I Feel Two Different Feelings!
As I embarked for the airport to take my flight home—saying goodbye to the people I love most, in a town I spent years growing up in—I felt a sense of uneasiness in my body. I recognized that I was feeling several feelings at once. I was sad to leave, but I was also excited and anxious to get back to my new home.
As I felt the discomfort in my body—especially my heart, stomach and throat (where fear so often resides), I paused.
"This is okay, too," I whispered to myself as I placed my right hand on my heart and took a breath in. Yes, I was experiencing multiple different feelings in my body—but that was okay too. They all had the right to be here, just like any other emotion.
When we have two conflicting feelings, it can make us feel uncomfortable or uneasy. This is especially true when our feelings have to do with an intimate relationship or a big decision we're about to make. We may experience dissonance when we are feeling two or more emotions at once, feeling as though we must have ONE feeling, and that ONE feeling must feel good.
Usually, when we experience uncomfortable emotions, we believe that something must be wrong. This is an unconscious reaction that we have, and in my eyes, mainly engrained by and from society.
The truth is that we are actually beautiful, complex human beings filled with complex emotions. Difficult, uncomfortable emotions are okay—and in fact are necessary for us to be vibrant, alive, and human. Emotions can exist side-by-side with each other, even if they feel contradictory.
These ambiguous questions and concerns are something I hear many times from with my clients and my course members...
"Sometimes, I want to lean in and give my partner a kiss, but there will be something inside of me yelling NO and I so I will pull back."
"I feel like there's a part of me that wants to move in with my partner, but there's another part of me that doesn't!"
"I'm excited for marriage, but there's a part of me that's terrified. Is that normal?"
"I want to be with my partner, but I also find myself thinking about others as well"
Perhaps we feel confused when we are about to make a deeper commitment with our partner, but something inside of us whispers "No."
Perhaps there's a part of us that wants to lean close to our partner, but our body somatically resists...
Perhaps we want to have sex, but we feel fear when we are intimate with our partner. (This is especially common if we've experienced trauma with intimacy, or if beliefs about the "sinfulness of sex" have been instilled in us.)
These are all emotions that can exist alongside each other. Experiencing conflicting emotions is very common in the natural world.

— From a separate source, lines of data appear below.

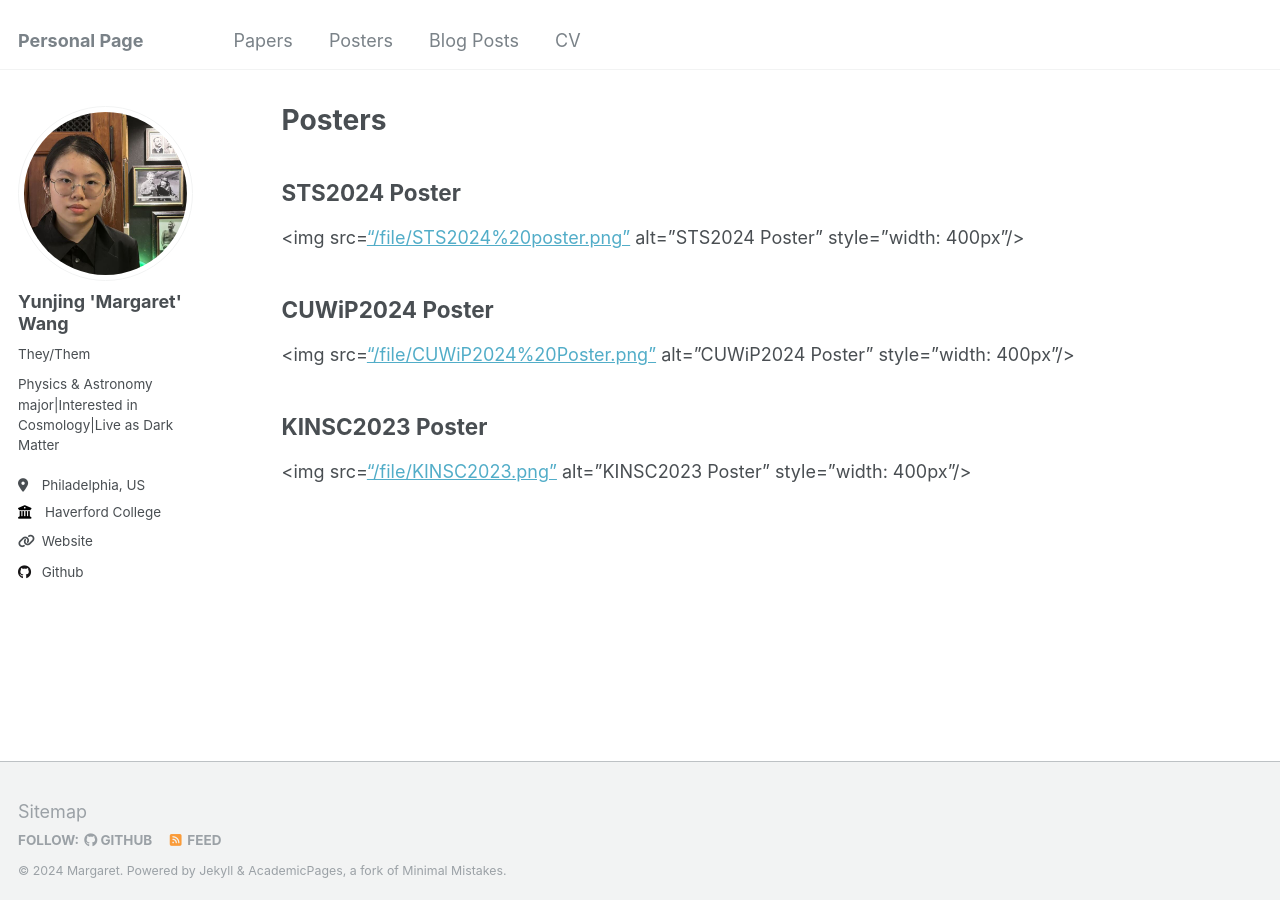
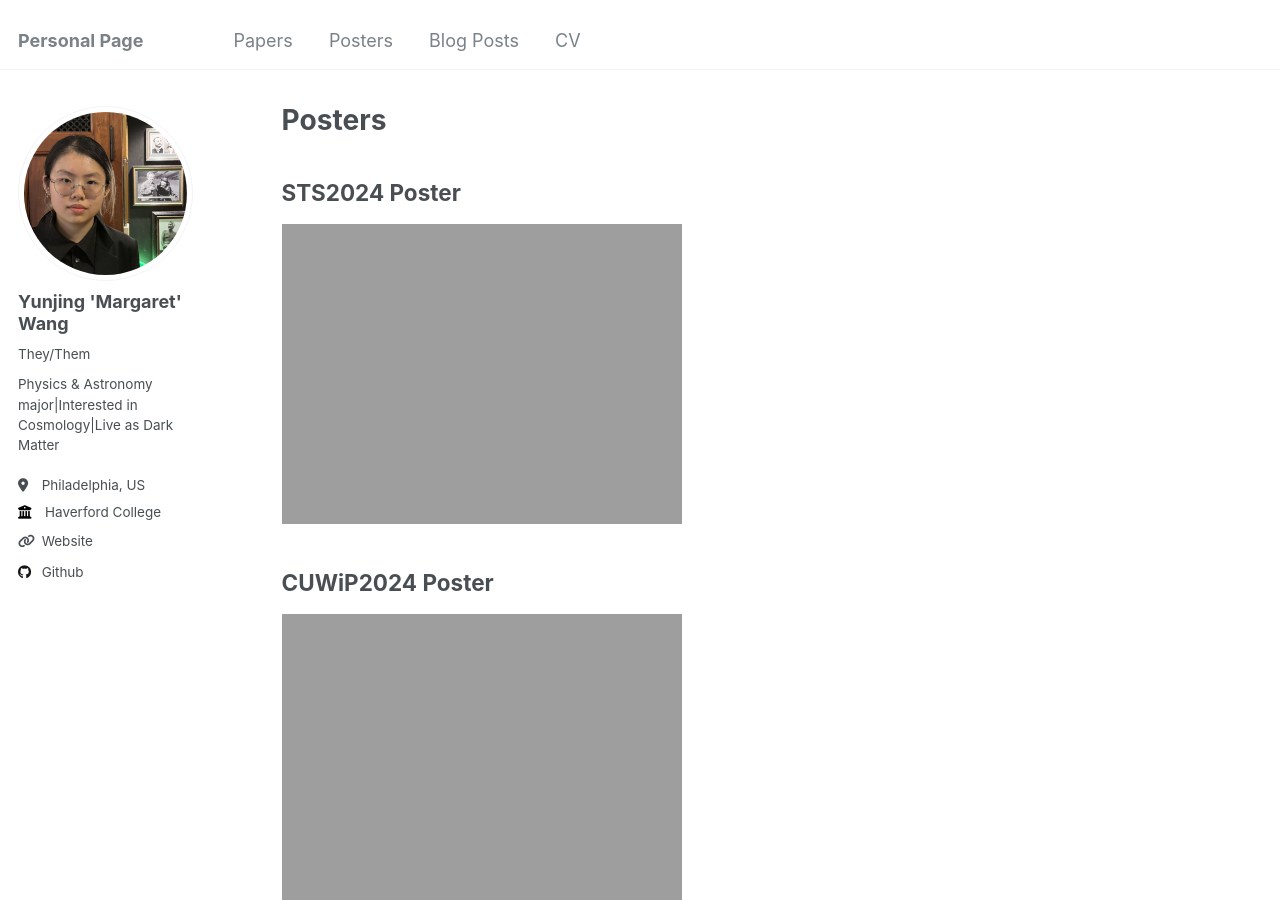
Before and after one commit to Margaret42/Yunjing-Wang, a Jekyll site: the page built from _pages/posters.md, in a window 1280 px wide and 900 px high. Built offline with Jekyll 4.4.1, drawn with Linux system fonts in a browser that asks for light colours.

Commit message:
Update posters.md

```diff
--- a/_pages/posters.md
+++ b/_pages/posters.md
@@ -9,12 +9,12 @@ redirect_from:
 {% include base_path %}
 ## STS2024 Poster
 
-<img src=["/file/STS2024%20poster.png"](https://margaret42.github.io/Yunjing-Wang/file/STS2024%20poster.png) alt="STS2024 Poster" style="width: 400px"/>
+<img src="https://margaret42.github.io/Yunjing-Wang/file/STS2024%20poster.png" alt="STS2024 Poster" style="width: 400px"/>
 
 ## CUWiP2024 Poster
 
-<img src=["/file/CUWiP2024%20Poster.png"](https://margaret42.github.io/Yunjing-Wang/file/CUWiP2024%20Poster.png) alt="CUWiP2024 Poster" style="width: 400px"/>
+<img src="https://margaret42.github.io/Yunjing-Wang/file/CUWiP2024%20Poster.png" alt="CUWiP2024 Poster" style="width: 400px"/>
 
 ## KINSC2023 Poster
 
-<img src=["/file/KINSC2023.png"](https://margaret42.github.io/Yunjing-Wang/file/KINSC2023.png) alt="KINSC2023 Poster" style="width: 400px"/>
+<img src="https://margaret42.github.io/Yunjing-Wang/file/KINSC2023.png" alt="KINSC2023 Poster" style="width: 400px"/>
```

Truly, nature has always been my favorite lesson in this life, especially in the context of anxiety and difficult, uncomfortable emotions. I have seen so many lessons of how life works through nature, and everyday I am humbled. This morning in particular, as I was walking my dog down the street, a heavy rain began to pour. In a matter of seconds, however, the sun started to peek through the clouds. In that moment I thought of how two things can coincide at exactly the same time. The pouring rain of our lives—the difficulty, the suffering, the darkness—but also, the sun peeking through, creating the most magnificent rainbow.
Emotions are energy, just like the energy of the storm and the rain. As always, they come, and they will always go. What matters more than the emotions themselves is what you do is do with these emotions: How you work with them, and the relationship that exists between you and these beautiful energies, even when they sometimes cause discomfort.
Can you be like the sky, observing the clouds that pass by in your mind? Can you also be like the sun peeking through, holding space for the pleasant and the unpleasant together?
Can you recognize the tenderness of the heart that feels terror and anxiety—while also choosing to lean into the choice of love?
Just like a mother holding space for her child. There can be deep fear, but there can also be love. There can be anger, but there can also be a sense of compassion.
Maybe you feel a sense of wanting to be close to your partner, but you also feel as though you want to pull away at the same time.
You can have doubts and feelings of uncertainty about your relationship. while feeling as though you want to be more intimate.
You can experience a sadness while committing deeper to your partner, while at the same time, wanting to commit more deeply in your relationship.
You can feel fear, while wanting to lean into love.
You can feel both, and more. You are entitled to experience many feelings at the same time.
You are just like the storm and the sun that exist the same time—and like them, you cast an enchanting rainbow...
When we allow ourselves to contain two or more emotions alongside each other, we create a sense of compassion and acceptance within our bodies. As this sense of compassion and acceptance unfolds, new patterns in our nervous system are created, which in turn help our partners and most importantly, ourselves, for the rest of our lives.